At the beginning of each fall semester, professors turn to the Beloit (Wis.) College Mindset List to learn more about the 18-year-olds coming on to campus. One of the list's creators, Tom McBride, visited The Early Show in 2002 to talk about that year's list and how it has changed over the years.

The young people pouring onto college campuses in September 2002, he pointed out, have always had a Southerner as president and have always been able to get TV weather reports 24 hours a day.

The list, he says, began as one way to bridge the generation gap.

"We wanted to accomplish a dialogue with our first-year students. We wanted them to tell us if the list was right or wrong or a fair representation of their generation. We wanted to start a dialogue with non-students outside the school as to what we see are the generational changes and hallmarks. We wanted to start a conversation of social change," says McBride.

After the first list was compiled, Beloit's public affairs director, Ron Nief, was contacted by the Wall Street Journal to confirm the validity of the list and things just took off from there.

To create the list, McBride says, school officials research what was going on in the country and the world when these students were born in 1983-1984.

"We do some research and go through old newspapers, books and get on the Internet," says McBride. "We try to recreate the ambiance of 1983-1984 and a bit beyond. We try to find facts that seem to be significant and interesting about a particular trend or direction of social change."

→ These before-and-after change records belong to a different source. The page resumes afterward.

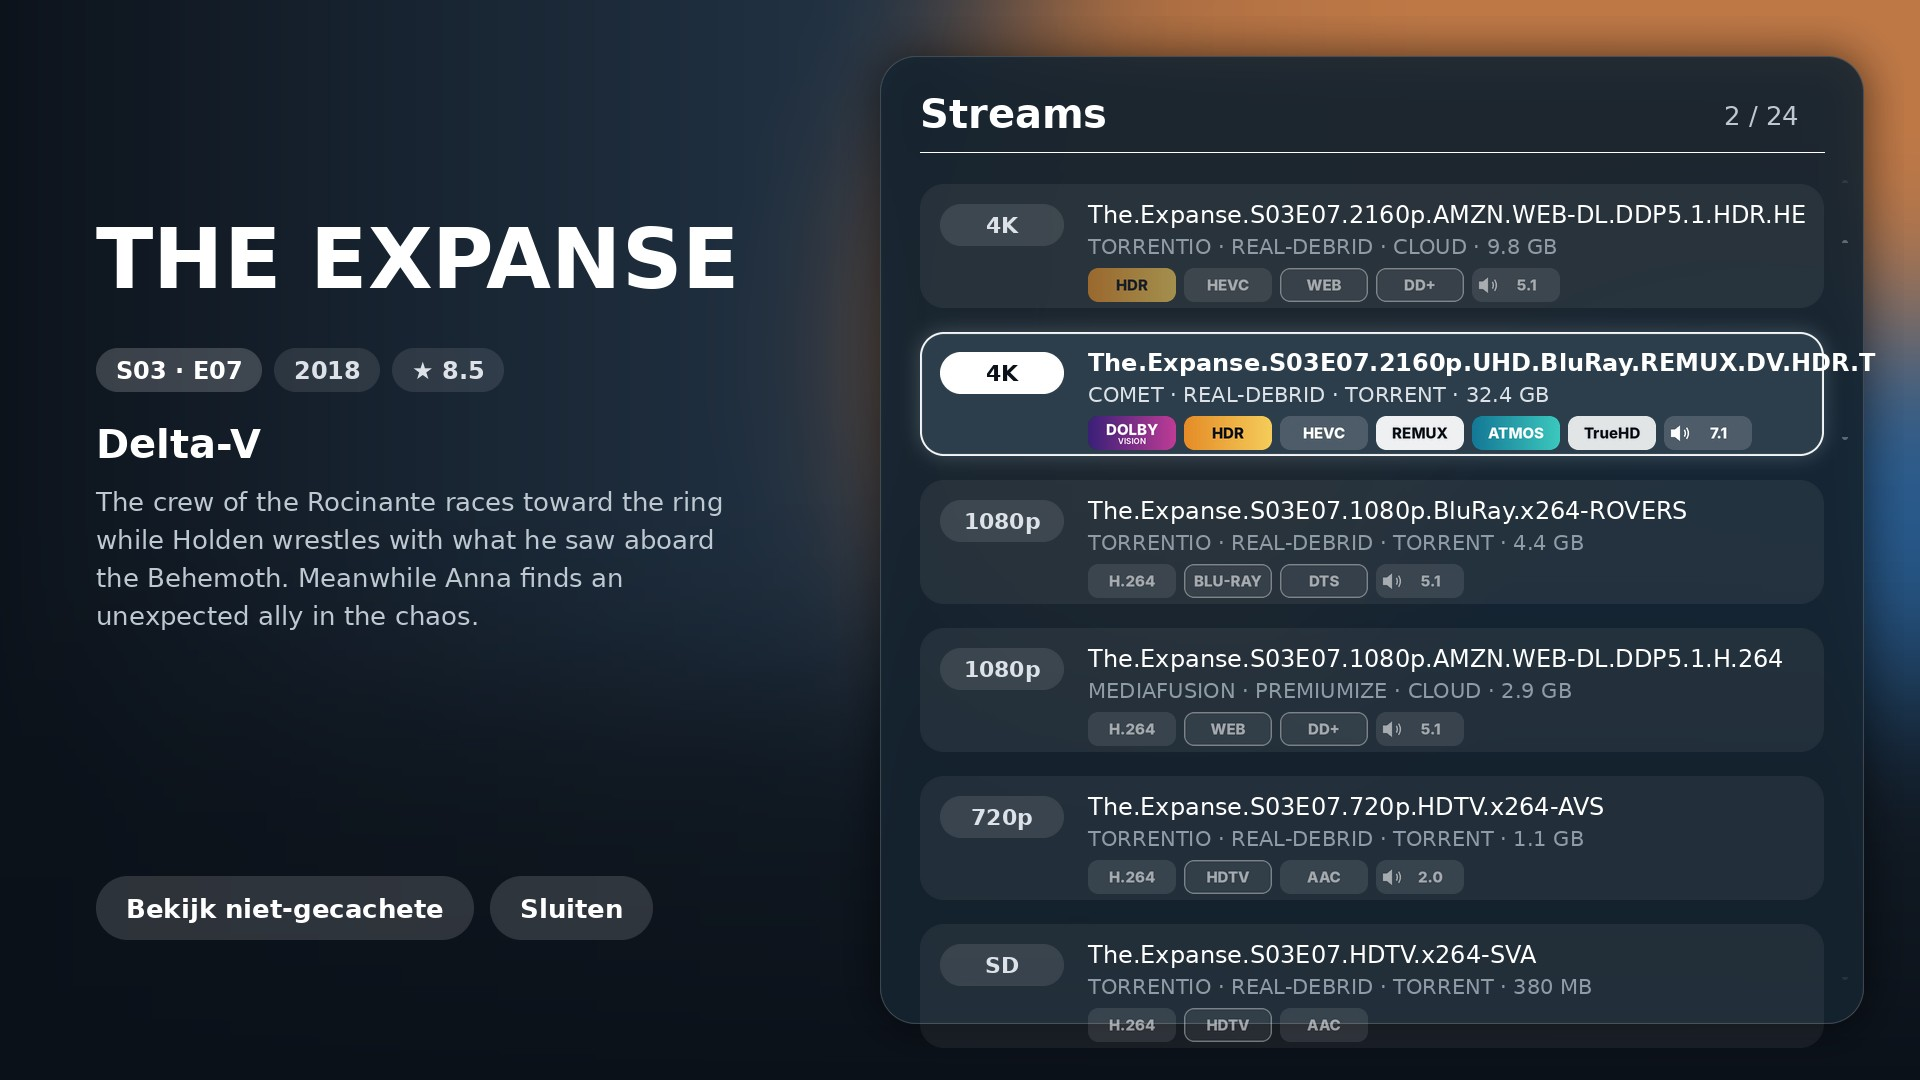
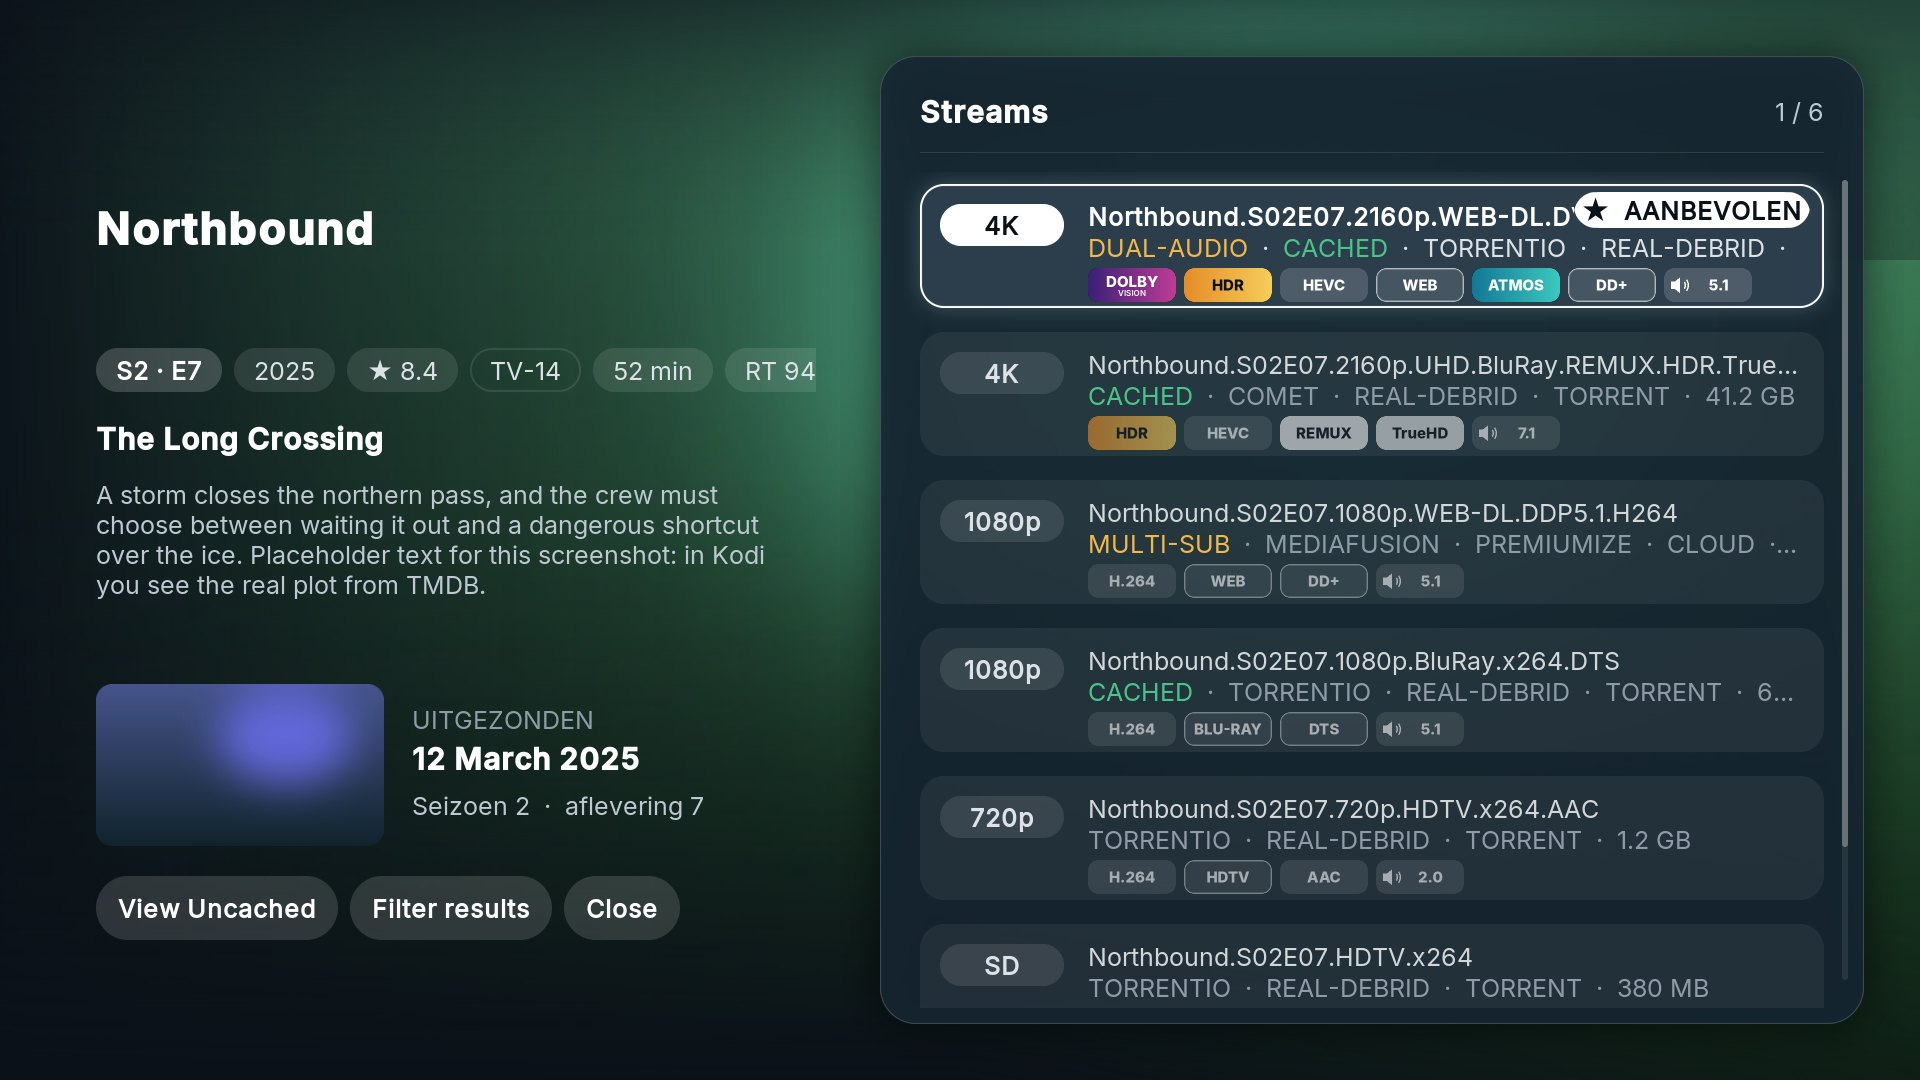
README: real Kodi screenshots of the 1.5.0 windows; fix stray [/B] in provider settings title
Claude-Session: https://claude.ai/code/session_013AfvwK9NqtE7ei35cRZkmt

diff --git a/README.md b/README.md
@@ -8,7 +8,7 @@
 
 ![Source select](screenshots/bronkeuze.jpg)
 
-> The images are previews with placeholder artwork. In Kodi you will see the real backdrop and logo of the movie or show.
+> Most images are screenshots of the theme running in a real Kodi, filled with placeholder titles and artwork. In Kodi you will see the real backdrop, logo and plot of the movie or show. The Resolving, Manual caching and Download Manager images are older previews.
 
 ---
 
@@ -39,14 +39,32 @@ The badges are original designs. They are not official Dolby or DTS logos.
 
 ## Screenshots
 
-**Scraping**
+**Source select** – an episode with its own picture and air date; the first stream is tagged *Recommended*, with CACHED and language tags
+![Source select](screenshots/bronkeuze.jpg)
+
+**Scraping** – counts per quality, the best result so far and the providers that are still busy
 ![Scraping](screenshots/streams-zoeken.jpg)
+
+**Filters**
+![Filters](screenshots/filters.jpg)
+
+**Sorting**
+![Sorting](screenshots/sorteren.jpg)
+
+**Provider packages**
+![Provider packages](screenshots/provider-pakketten.jpg)
+
+**Provider settings**
+![Provider settings](screenshots/provider-instellingen.jpg)
+
+**Playing next** – with the plot and running time of the next episode
+![Playing next](screenshots/volgende-aflevering.jpg)
+
+**Skip intro**
+![Skip intro](screenshots/intro-overslaan.jpg)
 
 **Resolving**
 ![Resolving](screenshots/stream-openen.jpg)
-
-**Playing next**
-![Playing next](screenshots/volgende-aflevering.jpg)
 
 **Manual caching**
 ![Manual caching](screenshots/handmatig-cachen.jpg)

After gathering the information they come up with 100 to 150 items for the list; then, they go over them and try to come up with a top 50. "And that will be those things that we consider to be most significant and indicative of this generations social values," he says.

As somebody who has taught 18- to 22-year-olds for some time, McBride says he is more astonished each year by the social change and the fact that high schools don't provide more perspective on these things. "But I try to understand that every generation has a set of events that define them and once upon a time I (Tom McBride) had a limited social and cultural horizon."

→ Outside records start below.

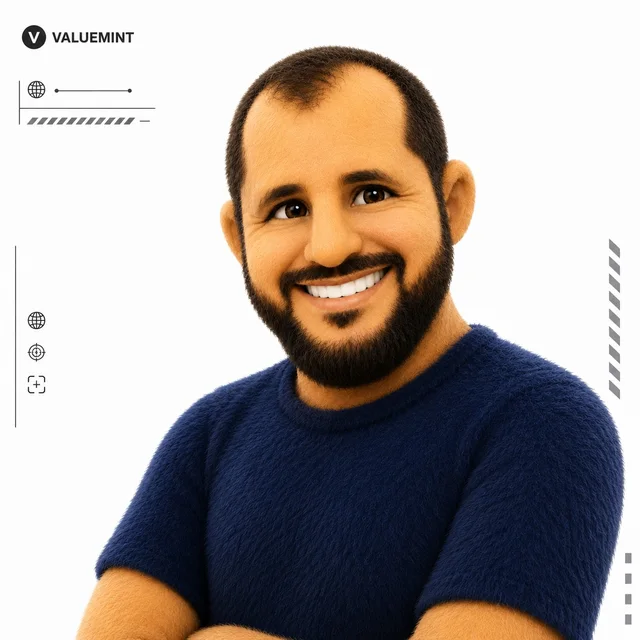
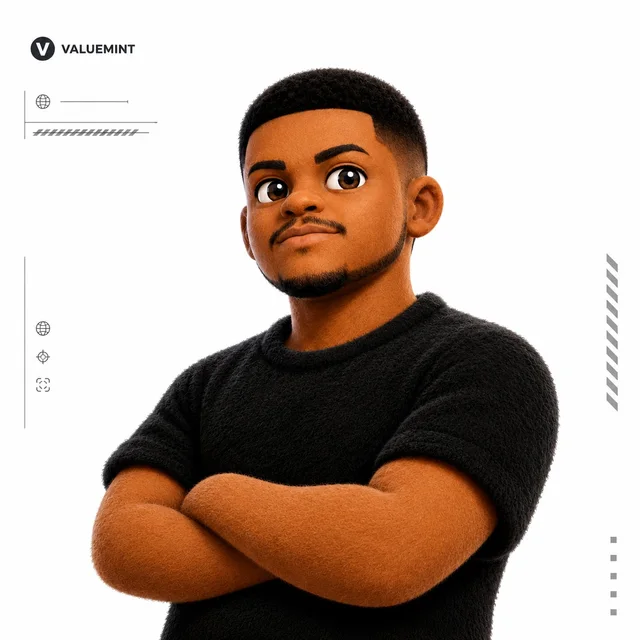
KOLs: X handles, roster changes, four new portraits
- X profile links under the name for CORTEZ, SKIDO, VITALY, Vault,
  NFTrader-Crypto and bΞar.
- Removed Keng Noor, Markinho and Stephen; added bΞar, Kagurazaka Fortune,
  ただのいぬ and ハルのナカミ; new artwork for VITALY. Ids closed up to
  1-18: safe because no KOLs collection exists on chain yet (checked both
  factories), and it lets the first sequential mint land each portrait on
  its own id.
- The local portrait mirror regenerated to match.
- The ribbon's stride is now chosen coprime with the roster size; a fixed 5
  would have cycled three faces at 15.

diff --git a/config/kols.ts b/config/kols.ts
@@ -14,44 +14,53 @@
  *
  * ## Token id is the index
  *
- * Token N carries entry N, so ids stay stable as the list grows. **Only ever
- * append.** Reordering or removing an entry would silently repoint a token
- * that is already in someone's wallet at a different person's portrait.
+ * Token N carries entry N, so ids stay stable as the list grows. **Once the
+ * collection is minted, only ever append.** Reordering or removing an entry
+ * would silently repoint a token already in someone's wallet at a different
+ * person's portrait.
+ *
+ * Renumbered once, 2026-09-26, before anything existed on chain (no KOLs
+ * collection in either factory, checked): Keng Noor, Markinho and Stephen
+ * were removed and bΞar added (then three more the same day), and the ids
+ * were closed up so the first mint —
+ * `mintBatch` numbers tokens sequentially from 1 — lands each portrait on its
+ * own id with no gaps.
  */
 
 export interface Kol {
-  /** Token id. Also this entry's position — append only. */
+  /** Token id. Also this entry's position — append only, once minted. */
   n: number;
   /** The name they go by. */
   name: string;
   /** Filebase CID of the portrait. */
   image: string;
+  /** Their X profile, where they gave one. */
+  x?: string;
 }
 
 export const KOLS: Kol[] = [
   { n: 1, name: "BTCtensai", image: "QmWp59bT9RZi6qQozSZnfsoT2VC4z2744dZdQTGcGa83tz" },
-  { n: 2, name: "CORTEZ", image: "QmPj319pEoPpg2NqP5ozvk2qxPoMDWjKPm2jMvnENAqi3K" },
+  { n: 2, name: "CORTEZ", image: "QmPj319pEoPpg2NqP5ozvk2qxPoMDWjKPm2jMvnENAqi3K", x: "https://x.com/eyupyavuz75" },
   { n: 3, name: "ELIAS", image: "Qmb7cBjWjstatn3QZXj1wfvBv23BtmttEPfJyAmWBBdNG7" },
   { n: 4, name: "FARMERCIST", image: "QmadRf1XfZRqUhHZe3NLDbJv7RTqaXC9wwv2Dch7mZNVyM" },
-  { n: 5, name: "KENG NOOR", image: "QmQjpADdjRv1YtY4UrHYNAWZ9gJsUodgC4Zg5SVkp19YSH" },
-  { n: 6, name: "LUTZ", image: "QmQ4LmfH4StkAmNLxHfmuz2CKbyJPqvRqiUWzLd2QjxUsC" },
-  { n: 7, name: "MARKINHO", image: "Qmdkz4kNgUmShMnaAE3oegwomQV45UgjUCka4qvJTEscZq" },
-  { n: 8, name: "MICK", image: "QmZMufXR1z6QAFE83r9sRiqKBSsDPXhDLb8gFajvpuiHYV" },
-  { n: 9, name: "SKIDO", image: "QmRJoNdX43yLpTUMfxt77eCtvNs585Ra5wqcncoyMhnbyP" },
-  { n: 10, name: "TAKIMI", image: "QmdMQBwzSru7WyeaJJbTX8a1yw8rA6mX69TBTtVc2rJFAa" },
-  { n: 11, name: "VICTOR", image: "QmZYgrPQiMB6pUHPGcVbaiLEKcet5yV1NeDp6iNpRkh2cS" },
-  { n: 12, name: "VITALY", image: "QmTRUUobkZ8VCjtdh1Tby3gwt4tu7UJ6YYCS6jTx3Ac2G6" },
-  /* Appended rather than sorted into place. The twelve above happen to be
-     alphabetical, which is a coincidence of the order they were added in — and
-     "0xYeFz" would sort to the top, which is exactly the move the note above
-     forbids: token N carries entry N, so reordering repoints somebody's
-     portrait at a different person. */
-  { n: 13, name: "0xYeFz", image: "QmYdzZKnNZBvrQ7TKgheAcdXJRp3Yg8t5SYGpQ8v3DW1mM" },
-  { n: 14, name: "Vault", image: "QmR3mn5oGzragL4EkMsJE3hp5soTPMX2DLLh61pUxeh6Si" },
-  { n: 15, name: "Stephen", image: "QmVdG9ZbGHfNEkGe1QPqZfHBuJF7QduoUUoxQhBQiTLP3w" },
-  { n: 16, name: "NFTrader-Crypto", image: "QmeQ23pxiPzEWuW1ZebqEqmBbYdz39KvRBNTrfQZeSwZp7" },
-  { n: 17, name: "Ralmix", image: "Qmc5UYEsvfcstnjDdsFYbVmijwEh62P1sgN68pfo2Dd6nC" },
+  { n: 5, name: "LUTZ", image: "QmQ4LmfH4StkAmNLxHfmuz2CKbyJPqvRqiUWzLd2QjxUsC" },
+  { n: 6, name: "MICK", image: "QmZMufXR1z6QAFE83r9sRiqKBSsDPXhDLb8gFajvpuiHYV" },
+  { n: 7, name: "SKIDO", image: "QmRJoNdX43yLpTUMfxt77eCtvNs585Ra5wqcncoyMhnbyP", x: "https://x.com/MR_CRYPTO150" },
+  { n: 8, name: "TAKIMI", image: "QmdMQBwzSru7WyeaJJbTX8a1yw8rA6mX69TBTtVc2rJFAa" },
+  { n: 9, name: "VICTOR", image: "QmZYgrPQiMB6pUHPGcVbaiLEKcet5yV1NeDp6iNpRkh2cS" },
+  { n: 10, name: "VITALY", image: "QmTNkiWFbiEM1hLDHk6GjC6c7XhUyTGyhg64aQgxqvefkH", x: "https://x.com/vitalythm" },
+  { n: 11, name: "0xYeFz", image: "QmYdzZKnNZBvrQ7TKgheAcdXJRp3Yg8t5SYGpQ8v3DW1mM" },
+  { n: 12, name: "Vault", image: "QmR3mn5oGzragL4EkMsJE3hp5soTPMX2DLLh61pUxeh6Si", x: "https://x.com/VaultSeek" },
+  { n: 13, name: "NFTrader-Crypto", image: "QmeQ23pxiPzEWuW1ZebqEqmBbYdz39KvRBNTrfQZeSwZp7", x: "https://x.com/NftraderCrypto" },
+  { n: 14, name: "Ralmix", image: "Qmc5UYEsvfcstnjDdsFYbVmijwEh62P1sgN68pfo2Dd6nC" },
+  { n: 15, name: "bΞar", image: "QmQoHrQqt7vz4gD8ZUtB8RDSgw8RC92eg1ytMqHgDpFyod", x: "https://x.com/mato_3535" },
+  { n: 16, name: "Kagurazaka Fortune", image: "QmXyTk8yrdp3cViAfxEQTFWpNa8yD5HNaeCgbQs5ov5mts" },
+  { n: 17, name: "ただのいぬ", image: "QmTwQwMK8VfSjpdPAdpsYi5QpdJep8qr4jED6mNCT7HHza" },
+  { n: 18, name: "ハルのナカミ", image: "QmS53hQv261bJehBbdT7f14Gnn5MvbGiTXmEzDAJew5B15" },
 ];
+
+/** "https://x.com/VaultSeek" → "@VaultSeek". */
+export const xHandle = (url: string) => `@${url.replace(/\/+$/, "").split("/").pop() ?? ""}`;
 
 /** The collection's slug, matching the metadata route and the contract baseURI. */
 export const KOLS_SLUG = "valuemint-kols";

diff --git a/components/KolRibbon.tsx b/components/KolRibbon.tsx
@@ -121,14 +121,20 @@ const SLOTS = KOLS.length * 4;
 /**
  * The belt's fixed running order.
  *
- * Stride 5 rather than `i % 12`, which would run the roster in its stored order
- * four times over and put the two cats a fixed twelve apart. Five is coprime
- * with twelve, so every portrait still appears exactly four times and the order
- * is mixed. It is arithmetic rather than a shuffle because the server and the
- * browser have to agree on it, and it is computed once because it never
- * changes.
+ * A stride rather than `i % n`, which would run the roster in its stored order
+ * four times over. The stride must share no factor with the roster size or
+ * the belt repeats a few faces and never shows the rest: 5 was fine at 12 and
+ * 17, and at 15 it would have cycled three portraits. So it is the first
+ * number from 5 up that is coprime with the roster, found here rather than
+ * hardcoded. Arithmetic rather than a shuffle because the server and the
+ * browser have to agree on it, and computed once because it never changes.
  */
-const BELT: Kol[] = Array.from({ length: SLOTS }, (_, i) => KOLS[(i * 5) % KOLS.length]).filter(
+const gcd = (a: number, b: number): number => (b === 0 ? a : gcd(b, a % b));
+const STRIDE = (() => {
+  for (let s = 5; s < KOLS.length; s++) if (gcd(s, KOLS.length) === 1) return s;
+  return 1;
+})();
+const BELT: Kol[] = Array.from({ length: SLOTS }, (_, i) => KOLS[(i * STRIDE) % KOLS.length]).filter(
   (k): k is Kol => k !== undefined,
 );
 

diff --git a/app/kols/page.tsx b/app/kols/page.tsx
@@ -2,7 +2,7 @@
 
 import Image from "next/image";
 import { Art } from "@/components/Art";
-import { KOLS, kolImage } from "@/config/kols";
+import { KOLS, kolImage, xHandle } from "@/config/kols";
 import "@/styles/kols.css";
 
 /**
@@ -133,6 +133,20 @@ export default function Kols() {
                   <b>{k.name}</b>
                   <span className="mono">#{k.n}</span>
                 </div>
+                {k.x === undefined ? null : (
+                  <a
+                    className="kol-card-x"
+                    href={k.x}
+                    target="_blank"
+                    rel="noreferrer noopener"
+                    aria-label={`${k.name} on X`}
+                  >
+                    <svg viewBox="0 0 24 24" aria-hidden="true" focusable="false">
+                      <path d="M18.9 2H22l-6.8 7.8L23.2 22h-6.3l-4.9-6.4L6.4 22H3.3l7.3-8.3L2.8 2h6.4l4.4 5.8L18.9 2Zm-1.1 18.1h1.7L8.3 3.8H6.5l11.3 16.3Z" />
+                    </svg>
+                    {xHandle(k.x)}
+                  </a>
+                )}
               </article>
             ))}
           </div>

diff --git a/styles/kols.css b/styles/kols.css
@@ -402,3 +402,32 @@
     opacity: 1;
   }
 }
+
+/* Their X profile, under the name: the one thing on this page a visitor can
+   act on. Quiet until pointed at, so the roster still reads as portraits. */
+.kol-card-x {
+  display: flex;
+  align-items: center;
+  gap: 0.35rem;
+  min-width: 0;
+  padding: 0 0.75rem 0.6rem;
+  font-size: var(--step--2);
+  font-weight: 600;
+  color: var(--ink-3);
+  text-decoration: none;
+  overflow: hidden;
+  text-overflow: ellipsis;
+  white-space: nowrap;
+}
+
+.kol-card-x svg {
+  flex: none;
+  width: 12px;
+  height: 12px;
+  fill: currentColor;
+}
+
+.kol-card-x:hover,
+.kol-card-x:focus-visible {
+  color: var(--ink);
+}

Here is a partial list for the class of 2006:

  1. A Southerner has always been President of the United States.
  2. Richard Burton, Ricky Nelson and Truman Capote have always been dead.
  3. South Africa's official policy of apartheid has not existed during their lifetime.
  4. Cars have always had eye-level rear stop lights, CD player, and air bags.
  5. We have always been able to choose our long-distance carriers.
  6. Weather reports have always been available 24 hours a day on television.
  7. The "evil empire" has moved from Moscow to a setting in some distant galaxy.
  8. "Big Brother" is merely a television show.
  9. Cyberspace has always existed.
  10. Bruce Springsteen's hit "Born in the USA" could have been played to celebrate their birth.
  11. Barbie has always had a job.
  12. Telephone bills have always been totally incomprehensible.
  13. Prom dresses have always come in basic black.
  14. A "Hair Band" is some sort of fashion accessory.
  15. George Foreman has always been a barbecue grill salesman
  16. Afghanistan has always been a front page story.
  17. There has always been an heir to the heir to the British throne.
  18. They have no recollection of Connie Chung or Geraldo Rivera as serious journalists.
  19. Peter Jennings, Dan Rather, and Tom Brokaw have always anchored the evening news.
  20. China has always been a market-based reforming regime.